Child List

John Cowan18421910
James Cowan 18441901
Marion Cowan 18461847
Annie Cowan 18491926
Margeret Cowan 18511928

Knockaldie

From:Family History Assoc.

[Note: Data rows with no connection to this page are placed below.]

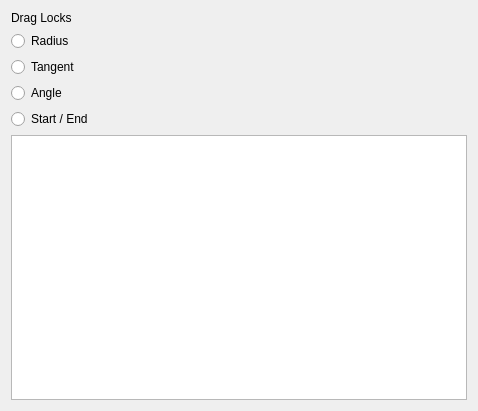
Old version of the form freecad/trails/resources/ui/edit_alignment_task.ui in the repository joelgraff/freecad.trails.
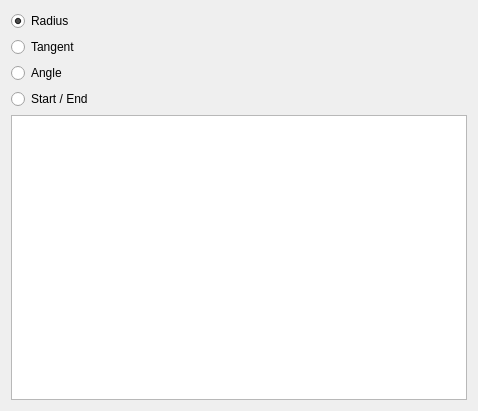
New version of the form.

Commit message: updated task panel

```diff
--- a/freecad/trails/resources/ui/edit_alignment_task.ui
+++ b/freecad/trails/resources/ui/edit_alignment_task.ui
@@ -21,48 +21,49 @@
   </property>
   <layout class="QVBoxLayout" name="verticalLayout_2">
    <item>
-    <layout class="QVBoxLayout" name="verticalLayout">
+    <layout class="QVBoxLayout" name="verticalLayout" stretch="0,0,0,0,1">
      <item>
-      <layout class="QVBoxLayout" name="drag_lock_layout">
-       <item>
-        <widget class="QLabel" name="label">
-         <property name="text">
-          <string>Drag Locks</string>
-         </property>
-        </widget>
-       </item>
-       <item>
-        <widget class="QRadioButton" name="radioButton">
+      <widget class="QRadioButton" name="radius_lock">
          <property name="text">
           <string>Radius</string>
          </property>
+       <property name="checked">
+        <bool>true</bool>
+       </property>
+       <attribute name="buttonGroup">
+        <string notr="true">lock_group</string>
+       </attribute>
         </widget>
        </item>
        <item>
-        <widget class="QRadioButton" name="radioButton_2">
+      <widget class="QRadioButton" name="tangent_lock">
          <property name="text">
           <string>Tangent</string>
          </property>
+       <property name="checked">
+        <bool>false</bool>
+       </property>
+       <attribute name="buttonGroup">
+        <string notr="true">lock_group</string>
+       </attribute>
         </widget>
        </item>
        <item>
-        <widget class="QRadioButton" name="radioButton_3">
+      <widget class="QRadioButton" name="angle_lock">
          <property name="text">
           <string>Angle</string>
          </property>
         </widget>
        </item>
        <item>
-        <widget class="QRadioButton" name="radioButton_4">
+      <widget class="QRadioButton" name="start_end_lock">
          <property name="text">
           <string>Start / End</string>
          </property>
-        </widget>
-       </item>
-       <item>
-        <layout class="QFormLayout" name="formLayout"/>
-       </item>
-      </layout>
+       <attribute name="buttonGroup">
+        <string notr="true">lock_group</string>
+       </attribute>
+      </widget>
      </item>
      <item>
       <layout class="QVBoxLayout" name="verticalLayout_4">
```
Left out of the diff: 6 changed lines with no effect on the pictures. Lines whose indentation alone changed are shown as unchanged.
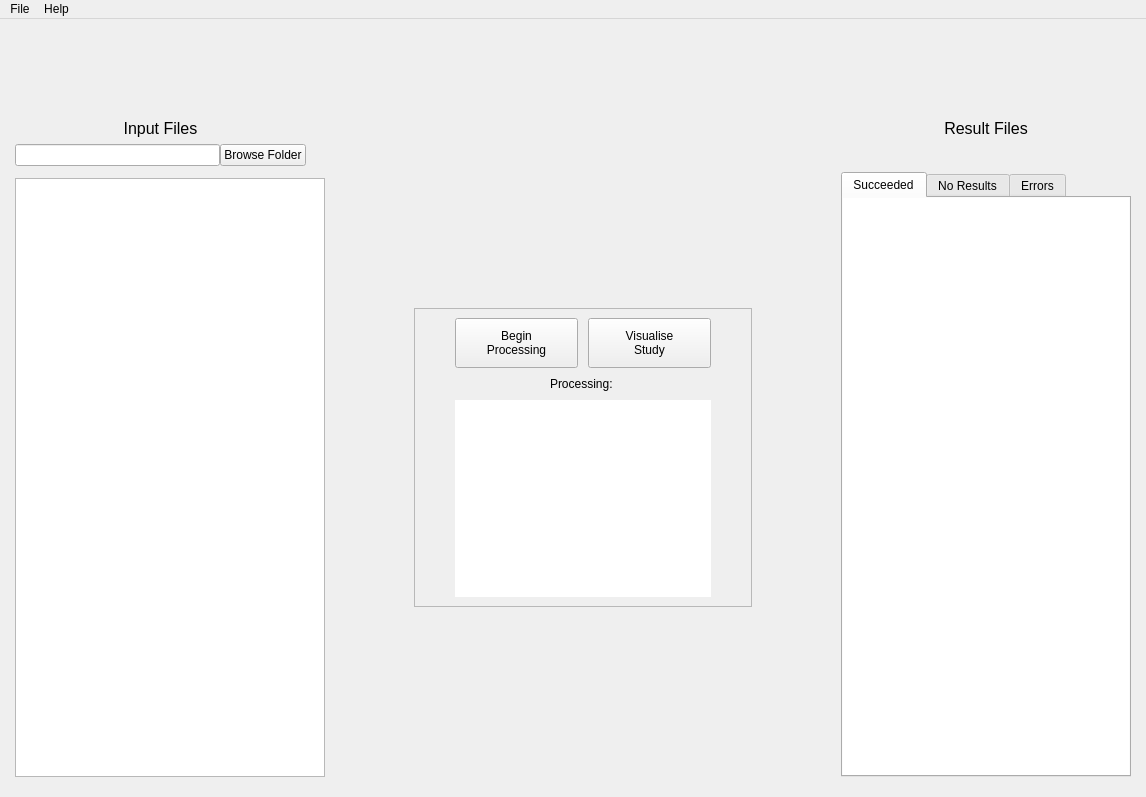
First picture: the form in GWAS_Miner/res/gwas_miner.ui, repository Thomas-Rowlands/GWAS-Miner, before the edit.
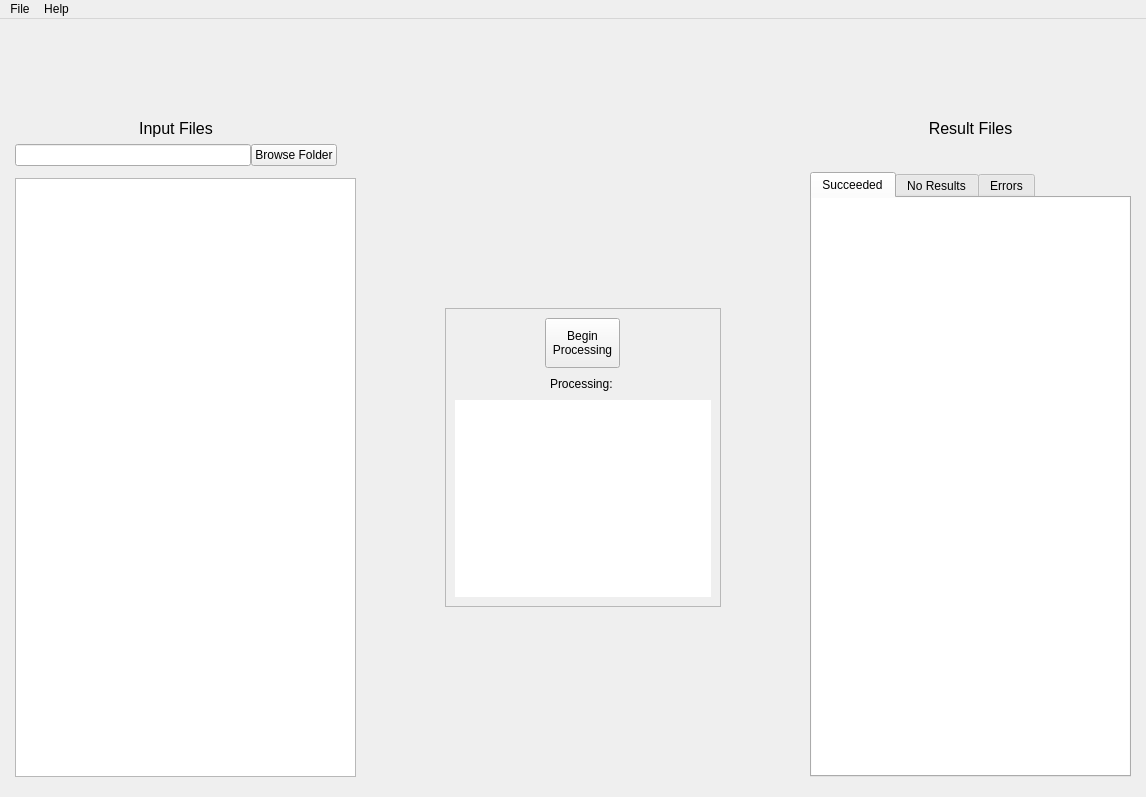
Second picture: the form after the edit. The open tabs and pages were chosen to show the change.

Commit message: Altered interactable elements for usability.

```diff
--- a/GWAS_Miner/res/gwas_miner.ui
+++ b/GWAS_Miner/res/gwas_miner.ui
@@ -362,13 +362,68 @@
                <item>
                 <layout class="QVBoxLayout" name="verticalLayout_3">
                  <item>
-                  <widget class="QListWidget" name="result_file_listwidget">
+                  <widget class="QTableWidget" name="result_file_tablewidget">
+                   <property name="minimumSize">
+                    <size>
+                     <width>250</width>
+                     <height>100</height>
+                    </size>
+                   </property>
+                   <property name="styleSheet">
+                    <string notr="true"/>
+                   </property>
                    <property name="frameShape">
                     <enum>QFrame::NoFrame</enum>
                    </property>
                    <property name="frameShadow">
                     <enum>QFrame::Plain</enum>
                    </property>
+                   <property name="editTriggers">
+                    <set>QAbstractItemView::NoEditTriggers</set>
+                   </property>
+                   <property name="dragDropOverwriteMode">
+                    <bool>false</bool>
+                   </property>
+                   <property name="showGrid">
+                    <bool>false</bool>
+                   </property>
+                   <property name="gridStyle">
+                    <enum>Qt::NoPen</enum>
+                   </property>
+                   <property name="cornerButtonEnabled">
+                    <bool>false</bool>
+                   </property>
+                   <attribute name="horizontalHeaderVisible">
+                    <bool>false</bool>
+                   </attribute>
+                   <attribute name="horizontalHeaderCascadingSectionResizes">
+                    <bool>true</bool>
+                   </attribute>
+                   <attribute name="horizontalHeaderDefaultSectionSize">
+                    <number>60</number>
+                   </attribute>
+                   <attribute name="horizontalHeaderHighlightSections">
+                    <bool>false</bool>
+                   </attribute>
+                   <attribute name="horizontalHeaderMinimumSectionSize">
+                    <number>10</number>
+                   </attribute>
+                   <attribute name="verticalHeaderVisible">
+                    <bool>false</bool>
+                   </attribute>
+                   <attribute name="verticalHeaderHighlightSections">
+                    <bool>false</bool>
+                   </attribute>
+                   <column>
+                    <property name="text">
+                     <string>study</string>
+                    </property>
+                   </column>
+                   <column>
+                    <property name="text">
+                     <string>view</string>
+                    </property>
+                   </column>
                   </widget>
                  </item>
                 </layout>
@@ -442,16 +497,6 @@
              </widget>
             </widget>
            </item>
-           <item row="5" column="0" colspan="2">
-            <widget class="QListWidget" name="study_file_listwidget">
-             <property name="minimumSize">
-              <size>
-               <width>250</width>
-               <height>100</height>
-              </size>
-             </property>
-            </widget>
-           </item>
            <item row="5" column="2">
             <layout class="QVBoxLayout" name="verticalLayout_2">
              <property name="leftMargin">
@@ -474,6 +519,9 @@
                  <height>250</height>
                 </size>
                </property>
+               <property name="layoutDirection">
+                <enum>Qt::LeftToRight</enum>
+               </property>
                <property name="styleSheet">
                 <string notr="true"/>
                </property>
@@ -484,63 +532,7 @@
                 <enum>QFrame::Raised</enum>
                </property>
                <layout class="QGridLayout" name="gridLayout_4">
-                <property name="leftMargin">
-                 <number>40</number>
-                </property>
-                <property name="rightMargin">
-                 <number>40</number>
-                </property>
-                <property name="horizontalSpacing">
-                 <number>10</number>
-                </property>
-                <item row="0" column="0">
-                 <widget class="QPushButton" name="run_nlp_btn">
-                  <property name="minimumSize">
-                   <size>
-                    <width>75</width>
-                    <height>50</height>
-                   </size>
-                  </property>
-                  <property name="text">
-                   <string>Begin 
-Processing</string>
-                  </property>
-                 </widget>
-                </item>
-                <item row="0" column="1">
-                 <widget class="QPushButton" name="analyse_study_btn">
-                  <property name="minimumSize">
-                   <size>
-                    <width>75</width>
-                    <height>50</height>
-                   </size>
-                  </property>
-                  <property name="text">
-                   <string>Visualise 
-Study</string>
-                  </property>
-                 </widget>
-                </item>
-                <item row="2" column="0" colspan="2">
-                 <widget class="QGraphicsView" name="loading_svg">
-                  <property name="minimumSize">
-                   <size>
-                    <width>80</width>
-                    <height>80</height>
-                   </size>
-                  </property>
-                  <property name="styleSheet">
-                   <string notr="true">border:none</string>
-                  </property>
-                  <property name="frameShape">
-                   <enum>QFrame::NoFrame</enum>
-                  </property>
-                  <property name="frameShadow">
-                   <enum>QFrame::Plain</enum>
-                  </property>
-                 </widget>
-                </item>
-                <item row="1" column="0" colspan="2">
+                <item row="4" column="0">
                  <widget class="QLabel" name="status_lbl">
                   <property name="sizePolicy">
                    <sizepolicy hsizetype="Preferred" vsizetype="Preferred">
@@ -568,11 +560,106 @@
                   </property>
                  </widget>
                 </item>
+                <item row="6" column="0">
+                 <widget class="QGraphicsView" name="loading_svg">
+                  <property name="minimumSize">
+                   <size>
+                    <width>80</width>
+                    <height>80</height>
+                   </size>
+                  </property>
+                  <property name="styleSheet">
+                   <string notr="true">border:none</string>
+                  </property>
+                  <property name="frameShape">
+                   <enum>QFrame::NoFrame</enum>
+                  </property>
+                  <property name="frameShadow">
+                   <enum>QFrame::Plain</enum>
+                  </property>
+                 </widget>
+                </item>
+                <item row="3" column="0" alignment="Qt::AlignHCenter">
+                 <widget class="QPushButton" name="run_nlp_btn">
+                  <property name="sizePolicy">
+                   <sizepolicy hsizetype="Minimum" vsizetype="Fixed">
+                    <horstretch>0</horstretch>
+                    <verstretch>0</verstretch>
+                   </sizepolicy>
+                  </property>
+                  <property name="minimumSize">
+                   <size>
+                    <width>75</width>
+                    <height>50</height>
+                   </size>
+                  </property>
+                  <property name="maximumSize">
+                   <size>
+                    <width>7</width>
+                    <height>16777215</height>
+                   </size>
+                  </property>
+                  <property name="text">
+                   <string>Begin 
+Processing</string>
+                  </property>
+                 </widget>
+                </item>
                </layout>
               </widget>
              </item>
             </layout>
            </item>
+           <item row="5" column="0" colspan="2">
+            <widget class="QTableWidget" name="study_file_tablewidget">
+             <property name="minimumSize">
+              <size>
+               <width>250</width>
+               <height>100</height>
+              </size>
+             </property>
+             <property name="showGrid">
+              <bool>false</bool>
+             </property>
+             <property name="gridStyle">
+              <enum>Qt::NoPen</enum>
+             </property>
+             <property name="cornerButtonEnabled">
+              <bool>false</bool>
+             </property>
+             <attribute name="horizontalHeaderVisible">
+              <bool>false</bool>
+             </attribute>
+             <attribute name="horizontalHeaderCascadingSectionResizes">
+              <bool>true</bool>
+             </attribute>
+             <attribute name="horizontalHeaderDefaultSectionSize">
+              <number>60</number>
+             </attribute>
+             <attribute name="horizontalHeaderHighlightSections">
+              <bool>false</bool>
+             </attribute>
+             <attribute name="horizontalHeaderMinimumSectionSize">
+              <number>10</number>
+             </attribute>
+             <attribute name="verticalHeaderVisible">
+              <bool>false</bool>
+             </attribute>
+             <attribute name="verticalHeaderHighlightSections">
+              <bool>false</bool>
+             </attribute>
+             <column>
+              <property name="text">
+               <string>file</string>
+              </property>
+             </column>
+             <column>
+              <property name="text">
+               <string>analyse</string>
+              </property>
+             </column>
+            </widget>
+           </item>
           </layout>
           <zorder>study_file_listwidget</zorder>
           <zorder>study_input_directory_lbl</zorder>
```
Left out of the diff: 4 changed lines with no effect on the pictures. The commit also changes 2 other files.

KNOCKALDIE is farm (fermtoun) [1] in the parish of Leswalt. “Leswalt is a small parish. Its eight square miles lie in the Rhinns between Portpatrick and Stranraer to the south and Kirkcolm to the north. Within its hilly terrain it has fine meadows and, especially in the south, pastures which traditionally grazed black Galloway cattle and also sheep of Cheviot, black-faced and mixed breeds. Once famed for goat whey and for fine Loch Ryan oysters, over on the Black Shore, the wild and rocky west coast facing the Irish Sea, Uchtred Agnew’s pans produced salt in Leswalt for some 300 years from 1637. On the moor above Salt Pans Bay is an Iron Age fort, while Sir Andrew Agnew’s monument on the Tor of Craigoch above Leswalt village tops a prehistoric hill fort. Leswalt itself is built around its large parish church. This dates back to 1828, though a longer history is suggested by the remains of a medieval church nearby. In the 1700s the village was known as Kirk of Leswalt, placing the earlier church very much at its focus.”

:
"Knockaldie" (red hexagon) per se, does not appear on the 1832 map by John Thompson.  It is believed to be located south of Balgracie, and east of Little Lurbruck, as shown on the Thompson map.
Enlarge
"Knockaldie" (red hexagon) per se, does not appear on the 1832 map by John Thompson. It is believed to be located south of Balgracie, and east of Little Lurbruck, as shown on the Thompson map.
References
  1. Wictionary: Fermtoun: a collection of cottages for the workers on a farm. Literally farm town.